I am the embodiment of the jokes about RPG players clocking two hours in a game without leaving the character creator. Here I am 120 minutes in, still meticulously tweaking “cheekbone depth” and “outer iris color” and the exact position of all my battle scars. At this point, I’ve accepted and leaned into my status as a character creation tryhard. I know there are thousands of other PC gamers out there like me—which is why the most soul crushing, pride annihilating thing in an RPG is pressing play, getting to the first cutscene, and realizing “oh no, I’m ugly.”
It was Dragon Age: Inquisition that broke my spirit for the first time. My first feeling in Inquisition’s character creator was glee. Though players would later have plenty of opinions on BioWare’s switch to Electronic Arts’ proprietary Frostbite Engine, we were all feeling pretty giddy looking at the glossy skin and glistening lips of our custom Inquisitor faces on launch night.
I was flush with power, tweaking cheek concavity and nostril size and using a full color picker for eyeshadow. Dragon Age 2 had a decent character creator, but I personally went with a default Hawke more often than not. I let loose on all the options in Inquisition.
When I first hit accept and watched my soon-to-be-Inquisitor push her way through the first cutscene in the murky green of The Fade, nothing seemed amiss. After that there’s a dark, torchlit dungeon interrogation scene and, yeah, I still stood by those cheekbones. But then I was hauled out into the bright light of winter and looked up at the giant green rift in the sky.
This was the moment I knew I’d fucked up.
Sorry Herald of Andraste, it’s just that you look a little different from your profile pics.
With my inquisitor staring into the sky, cheekbones bared to the judgment of The Maker, I knew I couldn’t live with this face. And, look, beauty is not a measure of a person’s (or Inquisitor’s) value as a human (or elf) but that was not the face I thought I’d designed. I’d been bamboozled by the green Fade clouds, a trick of lighting trapping me in a character that just wasn’t right.
Even being asked by a game if I’d like to lower the difficulty level after losing a boss fight twice doesn’t compare to the total failure of being bad at character creation. The assignment was “just make something you enjoy!” and I managed to muck it up.

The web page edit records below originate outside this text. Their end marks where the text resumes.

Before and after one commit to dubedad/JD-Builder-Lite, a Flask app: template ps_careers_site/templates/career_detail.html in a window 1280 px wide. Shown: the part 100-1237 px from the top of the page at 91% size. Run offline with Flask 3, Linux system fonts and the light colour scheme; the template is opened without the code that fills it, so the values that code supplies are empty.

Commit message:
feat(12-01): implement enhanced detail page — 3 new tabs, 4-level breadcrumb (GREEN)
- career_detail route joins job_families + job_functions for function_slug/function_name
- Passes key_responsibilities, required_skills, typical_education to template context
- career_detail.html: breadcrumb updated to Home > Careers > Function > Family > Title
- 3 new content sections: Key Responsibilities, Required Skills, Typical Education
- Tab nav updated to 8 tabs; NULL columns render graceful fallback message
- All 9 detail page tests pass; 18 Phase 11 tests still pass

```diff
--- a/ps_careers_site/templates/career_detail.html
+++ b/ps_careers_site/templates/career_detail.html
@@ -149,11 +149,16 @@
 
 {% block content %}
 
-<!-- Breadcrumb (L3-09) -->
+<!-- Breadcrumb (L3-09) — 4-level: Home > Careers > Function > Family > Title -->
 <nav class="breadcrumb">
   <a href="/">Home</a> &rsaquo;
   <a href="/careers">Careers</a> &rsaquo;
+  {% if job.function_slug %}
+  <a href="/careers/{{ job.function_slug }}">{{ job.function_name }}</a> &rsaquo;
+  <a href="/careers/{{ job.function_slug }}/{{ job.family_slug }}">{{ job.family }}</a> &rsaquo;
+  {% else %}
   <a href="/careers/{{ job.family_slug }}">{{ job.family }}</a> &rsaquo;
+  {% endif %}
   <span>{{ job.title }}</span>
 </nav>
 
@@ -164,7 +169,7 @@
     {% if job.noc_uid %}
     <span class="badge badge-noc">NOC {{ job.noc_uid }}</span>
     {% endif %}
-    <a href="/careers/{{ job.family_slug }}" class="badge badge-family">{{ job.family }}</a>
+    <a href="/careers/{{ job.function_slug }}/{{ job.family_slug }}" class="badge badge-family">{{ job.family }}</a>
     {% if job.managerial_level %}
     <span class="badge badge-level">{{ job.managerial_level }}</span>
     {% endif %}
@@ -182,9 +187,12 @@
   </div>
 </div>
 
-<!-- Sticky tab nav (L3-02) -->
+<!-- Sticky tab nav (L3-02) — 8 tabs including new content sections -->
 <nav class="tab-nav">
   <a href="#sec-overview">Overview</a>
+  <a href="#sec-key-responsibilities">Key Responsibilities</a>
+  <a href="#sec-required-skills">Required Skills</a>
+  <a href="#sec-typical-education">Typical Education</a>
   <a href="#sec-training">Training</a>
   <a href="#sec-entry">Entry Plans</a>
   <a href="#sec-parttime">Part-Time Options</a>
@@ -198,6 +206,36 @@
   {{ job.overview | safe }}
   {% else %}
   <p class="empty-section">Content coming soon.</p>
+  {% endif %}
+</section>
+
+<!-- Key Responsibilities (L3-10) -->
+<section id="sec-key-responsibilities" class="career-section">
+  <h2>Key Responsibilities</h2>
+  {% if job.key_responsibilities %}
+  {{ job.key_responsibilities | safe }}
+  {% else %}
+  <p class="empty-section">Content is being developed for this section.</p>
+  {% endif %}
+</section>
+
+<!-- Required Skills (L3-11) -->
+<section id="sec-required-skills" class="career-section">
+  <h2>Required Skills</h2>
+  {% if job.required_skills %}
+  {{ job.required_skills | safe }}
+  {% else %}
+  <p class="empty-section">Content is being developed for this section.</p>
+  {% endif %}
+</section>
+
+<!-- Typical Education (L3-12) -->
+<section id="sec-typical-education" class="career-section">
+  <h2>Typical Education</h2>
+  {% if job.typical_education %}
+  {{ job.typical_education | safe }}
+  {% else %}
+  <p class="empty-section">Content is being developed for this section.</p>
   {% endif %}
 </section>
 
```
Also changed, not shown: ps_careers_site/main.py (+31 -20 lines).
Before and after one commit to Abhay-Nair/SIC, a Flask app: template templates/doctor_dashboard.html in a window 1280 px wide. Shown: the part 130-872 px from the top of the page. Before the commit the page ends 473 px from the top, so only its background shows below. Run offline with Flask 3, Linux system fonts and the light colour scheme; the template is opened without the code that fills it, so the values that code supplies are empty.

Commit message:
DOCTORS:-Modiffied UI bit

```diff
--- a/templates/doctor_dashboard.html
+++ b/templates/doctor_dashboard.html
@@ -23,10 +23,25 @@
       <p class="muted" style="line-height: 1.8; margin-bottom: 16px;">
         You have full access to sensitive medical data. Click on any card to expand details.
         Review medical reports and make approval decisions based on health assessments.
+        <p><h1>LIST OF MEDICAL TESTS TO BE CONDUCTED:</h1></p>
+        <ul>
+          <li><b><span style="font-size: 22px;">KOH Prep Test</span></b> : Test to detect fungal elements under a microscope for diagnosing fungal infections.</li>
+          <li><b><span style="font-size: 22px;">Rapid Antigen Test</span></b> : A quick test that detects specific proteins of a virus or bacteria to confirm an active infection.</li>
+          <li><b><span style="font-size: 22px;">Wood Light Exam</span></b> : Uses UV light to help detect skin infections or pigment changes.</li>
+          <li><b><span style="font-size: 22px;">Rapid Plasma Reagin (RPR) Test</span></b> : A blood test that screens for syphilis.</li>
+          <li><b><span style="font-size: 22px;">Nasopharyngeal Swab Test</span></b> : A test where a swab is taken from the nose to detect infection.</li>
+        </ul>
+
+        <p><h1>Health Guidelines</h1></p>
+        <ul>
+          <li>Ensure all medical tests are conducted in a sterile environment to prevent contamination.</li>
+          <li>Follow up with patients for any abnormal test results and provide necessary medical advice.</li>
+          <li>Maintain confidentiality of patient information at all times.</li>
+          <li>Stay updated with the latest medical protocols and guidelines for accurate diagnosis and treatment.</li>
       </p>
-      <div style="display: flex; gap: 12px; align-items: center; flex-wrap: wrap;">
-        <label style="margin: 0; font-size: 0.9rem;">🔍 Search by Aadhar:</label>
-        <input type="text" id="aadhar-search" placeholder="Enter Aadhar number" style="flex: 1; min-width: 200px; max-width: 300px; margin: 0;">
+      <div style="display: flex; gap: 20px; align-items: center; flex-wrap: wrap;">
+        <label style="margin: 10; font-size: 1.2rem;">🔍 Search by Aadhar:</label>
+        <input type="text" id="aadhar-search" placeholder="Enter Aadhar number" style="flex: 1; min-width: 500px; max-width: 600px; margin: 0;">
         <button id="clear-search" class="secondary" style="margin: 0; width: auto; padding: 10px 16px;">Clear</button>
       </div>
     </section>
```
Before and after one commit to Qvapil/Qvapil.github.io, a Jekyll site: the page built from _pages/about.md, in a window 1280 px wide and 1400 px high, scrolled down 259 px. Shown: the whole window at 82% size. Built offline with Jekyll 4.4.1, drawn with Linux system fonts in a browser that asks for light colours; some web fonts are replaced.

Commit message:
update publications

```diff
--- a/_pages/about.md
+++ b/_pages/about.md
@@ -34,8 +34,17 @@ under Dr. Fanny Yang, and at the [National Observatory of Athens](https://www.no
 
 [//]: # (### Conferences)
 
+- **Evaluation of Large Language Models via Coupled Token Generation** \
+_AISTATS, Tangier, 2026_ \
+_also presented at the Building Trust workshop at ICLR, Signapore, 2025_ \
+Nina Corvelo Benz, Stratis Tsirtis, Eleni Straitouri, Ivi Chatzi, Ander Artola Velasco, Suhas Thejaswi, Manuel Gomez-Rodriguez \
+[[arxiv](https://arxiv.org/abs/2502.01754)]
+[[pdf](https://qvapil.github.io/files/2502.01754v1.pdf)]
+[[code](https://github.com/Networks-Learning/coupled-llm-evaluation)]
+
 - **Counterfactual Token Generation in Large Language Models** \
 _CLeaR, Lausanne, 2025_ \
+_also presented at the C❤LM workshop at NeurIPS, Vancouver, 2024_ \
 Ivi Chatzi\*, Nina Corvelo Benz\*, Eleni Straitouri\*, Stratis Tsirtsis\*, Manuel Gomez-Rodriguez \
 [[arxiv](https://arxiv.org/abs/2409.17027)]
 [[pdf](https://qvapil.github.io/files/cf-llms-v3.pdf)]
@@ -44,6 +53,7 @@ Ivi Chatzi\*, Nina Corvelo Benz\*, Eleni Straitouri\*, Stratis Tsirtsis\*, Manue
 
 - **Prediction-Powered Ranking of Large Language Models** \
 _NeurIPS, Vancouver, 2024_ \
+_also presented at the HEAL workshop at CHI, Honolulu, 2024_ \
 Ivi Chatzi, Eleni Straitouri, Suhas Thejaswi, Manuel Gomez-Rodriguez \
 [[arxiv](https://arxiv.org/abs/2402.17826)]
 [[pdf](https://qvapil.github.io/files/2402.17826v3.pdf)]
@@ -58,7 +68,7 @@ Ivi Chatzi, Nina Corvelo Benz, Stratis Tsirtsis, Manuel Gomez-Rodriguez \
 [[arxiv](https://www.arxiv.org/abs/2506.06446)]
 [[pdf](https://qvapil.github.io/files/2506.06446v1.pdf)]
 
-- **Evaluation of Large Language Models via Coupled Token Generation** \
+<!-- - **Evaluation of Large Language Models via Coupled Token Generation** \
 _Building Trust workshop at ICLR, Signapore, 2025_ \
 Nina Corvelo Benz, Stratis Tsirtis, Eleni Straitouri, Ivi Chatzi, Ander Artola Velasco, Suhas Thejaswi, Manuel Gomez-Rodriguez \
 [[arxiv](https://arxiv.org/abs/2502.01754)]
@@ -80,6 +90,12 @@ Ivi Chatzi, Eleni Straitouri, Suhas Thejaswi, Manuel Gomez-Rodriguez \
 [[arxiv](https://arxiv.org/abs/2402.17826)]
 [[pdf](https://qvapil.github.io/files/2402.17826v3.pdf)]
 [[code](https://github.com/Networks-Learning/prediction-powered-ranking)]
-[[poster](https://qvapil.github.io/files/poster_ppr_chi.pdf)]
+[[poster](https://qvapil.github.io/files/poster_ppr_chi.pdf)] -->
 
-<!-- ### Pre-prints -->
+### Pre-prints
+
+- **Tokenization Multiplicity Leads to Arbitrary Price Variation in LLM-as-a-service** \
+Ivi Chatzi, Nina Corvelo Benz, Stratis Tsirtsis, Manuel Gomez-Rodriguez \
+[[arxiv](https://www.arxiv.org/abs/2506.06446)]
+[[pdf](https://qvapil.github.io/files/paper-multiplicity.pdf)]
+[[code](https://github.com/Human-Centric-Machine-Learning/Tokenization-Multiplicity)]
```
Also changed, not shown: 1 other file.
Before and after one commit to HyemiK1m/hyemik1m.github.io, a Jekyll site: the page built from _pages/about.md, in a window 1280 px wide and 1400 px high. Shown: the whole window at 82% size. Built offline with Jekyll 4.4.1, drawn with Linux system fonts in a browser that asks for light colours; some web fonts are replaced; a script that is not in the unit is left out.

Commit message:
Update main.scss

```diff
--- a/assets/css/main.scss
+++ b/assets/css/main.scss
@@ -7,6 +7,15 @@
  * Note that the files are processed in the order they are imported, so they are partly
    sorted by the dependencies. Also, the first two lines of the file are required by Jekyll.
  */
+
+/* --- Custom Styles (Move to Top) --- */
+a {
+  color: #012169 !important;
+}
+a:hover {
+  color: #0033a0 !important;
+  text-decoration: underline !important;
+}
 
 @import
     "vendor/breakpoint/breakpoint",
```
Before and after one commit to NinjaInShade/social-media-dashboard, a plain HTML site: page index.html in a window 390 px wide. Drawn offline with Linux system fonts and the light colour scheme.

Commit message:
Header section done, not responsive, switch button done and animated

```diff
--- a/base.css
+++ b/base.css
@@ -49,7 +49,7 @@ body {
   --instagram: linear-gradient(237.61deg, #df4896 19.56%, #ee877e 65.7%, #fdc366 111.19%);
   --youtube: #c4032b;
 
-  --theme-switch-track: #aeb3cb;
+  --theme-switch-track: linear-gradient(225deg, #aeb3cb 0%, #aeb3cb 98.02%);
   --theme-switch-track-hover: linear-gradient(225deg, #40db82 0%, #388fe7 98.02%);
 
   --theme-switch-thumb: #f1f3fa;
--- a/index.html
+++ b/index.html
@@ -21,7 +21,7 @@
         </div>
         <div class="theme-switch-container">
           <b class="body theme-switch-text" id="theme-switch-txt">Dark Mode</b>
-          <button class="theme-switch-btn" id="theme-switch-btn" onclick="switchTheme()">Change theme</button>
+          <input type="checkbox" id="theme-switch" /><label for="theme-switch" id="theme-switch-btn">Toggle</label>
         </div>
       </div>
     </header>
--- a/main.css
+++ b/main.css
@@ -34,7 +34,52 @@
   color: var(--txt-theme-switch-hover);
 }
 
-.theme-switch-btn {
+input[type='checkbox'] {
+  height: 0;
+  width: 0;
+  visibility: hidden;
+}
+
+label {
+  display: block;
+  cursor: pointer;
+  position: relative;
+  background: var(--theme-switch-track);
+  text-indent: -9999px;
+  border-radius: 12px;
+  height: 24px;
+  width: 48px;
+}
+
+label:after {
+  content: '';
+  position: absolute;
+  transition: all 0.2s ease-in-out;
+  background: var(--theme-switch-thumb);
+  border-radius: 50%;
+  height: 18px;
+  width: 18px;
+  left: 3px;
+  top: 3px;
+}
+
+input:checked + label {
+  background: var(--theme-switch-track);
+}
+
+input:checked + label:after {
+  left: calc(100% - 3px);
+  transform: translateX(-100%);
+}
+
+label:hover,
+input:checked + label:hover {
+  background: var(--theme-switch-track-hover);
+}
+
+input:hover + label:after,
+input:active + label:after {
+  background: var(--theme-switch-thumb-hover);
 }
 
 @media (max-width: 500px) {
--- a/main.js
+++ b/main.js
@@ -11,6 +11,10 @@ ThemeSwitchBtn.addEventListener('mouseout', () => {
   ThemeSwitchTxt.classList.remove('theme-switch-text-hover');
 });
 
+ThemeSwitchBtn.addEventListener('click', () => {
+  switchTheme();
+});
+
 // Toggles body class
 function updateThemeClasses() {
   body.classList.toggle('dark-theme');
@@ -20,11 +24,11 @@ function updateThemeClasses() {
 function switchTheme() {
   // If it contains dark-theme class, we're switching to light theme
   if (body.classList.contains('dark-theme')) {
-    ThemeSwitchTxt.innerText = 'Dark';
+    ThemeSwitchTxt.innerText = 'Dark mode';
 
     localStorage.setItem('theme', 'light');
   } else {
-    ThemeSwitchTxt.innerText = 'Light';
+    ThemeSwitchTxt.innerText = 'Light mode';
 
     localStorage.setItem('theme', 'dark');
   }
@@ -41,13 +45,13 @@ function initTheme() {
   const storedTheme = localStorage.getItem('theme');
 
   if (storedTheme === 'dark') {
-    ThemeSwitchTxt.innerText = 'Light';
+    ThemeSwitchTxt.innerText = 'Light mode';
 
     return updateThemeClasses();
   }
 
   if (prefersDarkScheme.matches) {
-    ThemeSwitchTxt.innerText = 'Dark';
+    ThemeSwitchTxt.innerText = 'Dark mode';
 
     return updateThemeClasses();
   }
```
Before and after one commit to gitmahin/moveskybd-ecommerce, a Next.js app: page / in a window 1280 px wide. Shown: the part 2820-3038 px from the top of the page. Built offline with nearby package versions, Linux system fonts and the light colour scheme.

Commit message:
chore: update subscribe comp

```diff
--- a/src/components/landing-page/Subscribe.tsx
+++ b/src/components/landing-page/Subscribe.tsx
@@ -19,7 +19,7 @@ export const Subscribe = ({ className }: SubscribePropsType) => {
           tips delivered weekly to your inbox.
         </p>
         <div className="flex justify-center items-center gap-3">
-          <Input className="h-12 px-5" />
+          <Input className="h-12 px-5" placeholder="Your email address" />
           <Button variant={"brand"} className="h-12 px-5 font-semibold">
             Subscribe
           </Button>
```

And it wasn’t just me that Dragon Age: Inquisition tripped up; this happened to tons of people. It was a whole thing. Even some of the best Inquisitors we collected from readers at the time came with notes referencing their multiple stabs at the process. We begged to have back the Black Emporium, an underground black market area from Dragon Age 2 which, among other services, offered character appearance changes via magic mirror. The Black Emporium did wind up being added to Inquisition as a free DLC, albeit half a year after launch. In the meantime, we all had to swallow our pride and get back into the character creator to try again.
Nowadays I’m less impressed by exhaustive face sliders. Even Fallout 4 offered a surprising amount of facial editing compared to its very same-face-producing Fallout 3 and New Vegas editors. The bar for bone structure fidelity is just higher these days. But sometimes these exhaustive character creators still fail to depict how I’ll look outside a menu.
The character creator setting I treasure most now is alternate lighting options like in Final Fantasy 14. If you can’t show me what my character looks like at dawn, dusk, and on a beach I simply cannot trust that I’m winding up with a character I’ll like.
With Dragon Age: Dreadwolf lumbering towards an eventual launch, I’m adding “character creator lighting toggles” to my wishlist of features. Because whoever my protagonist ends up being, I cannot suffer this shame again.